THE APOTHEOSIS OF STEAM.

chargeable in a great degree to our superior knowledge. We have discovered that their premises were false, and of course we care nothing for their conclusions. I assert that poetry, painting, sculpture, and architecture, never within an equal period produced so many great works as since 1770, but I have not here the space to argue that point.

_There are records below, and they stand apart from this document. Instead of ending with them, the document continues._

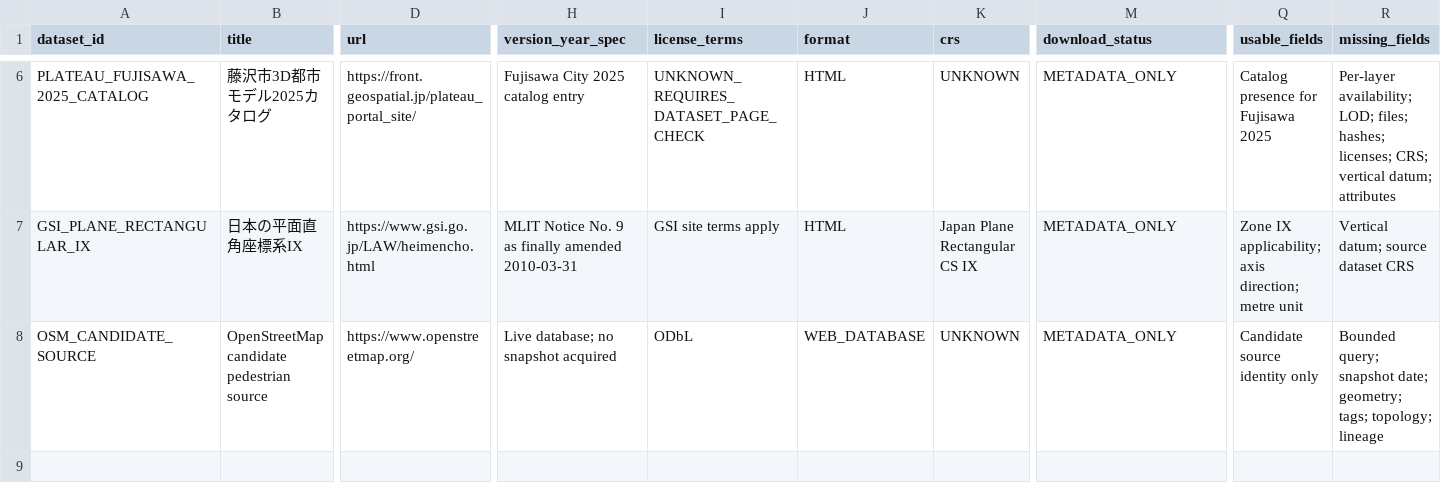
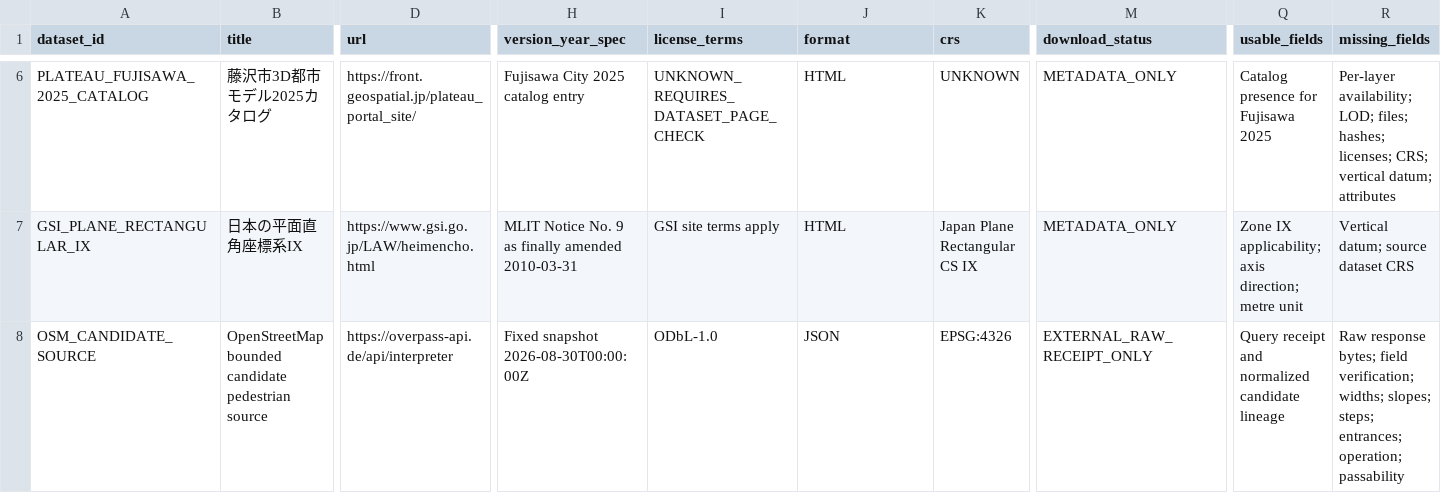
Before and after one commit to mitsumoto0608-ui/ablepath-kyoto-award, a CSV file: cities/fujisawa_enoshima/sources/source_manifest.csv, drawn as a sheet; only a part is shown, gaps mark what is left out; the diff covers the shown part only; the diff names each change by its address in the sheet, - before the commit and + after, or states it on an @@ line.

Commit message:
data: ingest Phase 4 real candidate geometry

```diff
--- a/cities/fujisawa_enoshima/sources/source_manifest.csv
+++ b/cities/fujisawa_enoshima/sources/source_manifest.csv
-B8 (title): OpenStreetMap candidate pedestrian source
+B8 (title): OpenStreetMap bounded candidate pedestrian source
-D8 (url): https://www.openstreetmap.org/
+D8 (url): https://overpass-api.de/api/interpreter
-H8 (version_year_spec): Live database; no snapshot acquired
+H8 (version_year_spec): Fixed snapshot 2026-08-30T00:00:00Z
-I8 (license_terms): ODbL
+I8 (license_terms): ODbL-1.0
-J8 (format): WEB_DATABASE
+J8 (format): JSON
-K8 (crs): UNKNOWN
+K8 (crs): EPSG:4326
-M8 (download_status): METADATA_ONLY
+M8 (download_status): EXTERNAL_RAW_RECEIPT_ONLY
-Q8 (usable_fields): Candidate source identity only
+Q8 (usable_fields): Query receipt and normalized candidate lineage
-R8 (missing_fields): Bounded query; snapshot date; geometry; tags; topology; lineage
+R8 (missing_fields): Raw response bytes; field verification; widths; slopes; steps; entrances; operation; passability
```
Also changed, not shown: 14 edited cells elsewhere in this file, 37 other files.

I think the proof is sufficient that there has been an immense change in human life for the better since the middle of the last century—a change great enough to require the recognition of a new era in culture. The preponderant influence and characteristic of our time suggest that it should be called "The Age of Steam;" and this, like the universally-accepted stone, bronze, and iron ages, suggests that industry is the most important feature of culture. No other name has been offered, no other force can compete with it. The improvements in printing and in the manufacture of iron and cloth, great as they are, are yet dependent for much of their value on the steam which drives the press, the rolling-mill, and the loom, and transports their products to market. The electric telegraph is inferior to either of these three: Watt's invention remains master of the field. It has made a new era, which ranks with that of bronze, and the two surpass in importance all the others.

When savages learned to make bronze, their former weapons and tools of stone and bone were thrown away. The flint knife, which lost its brittle edge at the first cut into wood, was replaced by tough metal which could be sharpened anew every day, and would last for years. The clumsy obsidian spear-head, that flew to pieces at the first throw, was superseded by another of better shape and more durable material, fitted for the wear of centuries. The savage armed with flint weapons was no match for the man of bronze, and thus the latter could take the most fertile valleys and reduce the former to slavery. The possession of metallic hoes, spades, and sickles, was the beginning of systematic agriculture. The soil began to produce abundantly; the supply of food was larger and more constant; population became dense; buildings of cut stone were erected for temples, fortifications, and granaries; the accumulation of property became possible and reputable; nations were organized and armies drilled. All these changes were the necessary results of the discovery of the art of making bronze. Previously men were in the stone age, without durable houses, without national government, without cities, without any accumulation of property, division of labor, literature, or prospect of progress.

The iron and printing ages made revolutions in society, but they were far less important than those of bronze and steam. The bronze revolution was the greater, looked at from a relative standpoint, but, considered absolutely, it was small in comparison, and very slow in progress, with the influence of steam. The ancient Egyptians asserted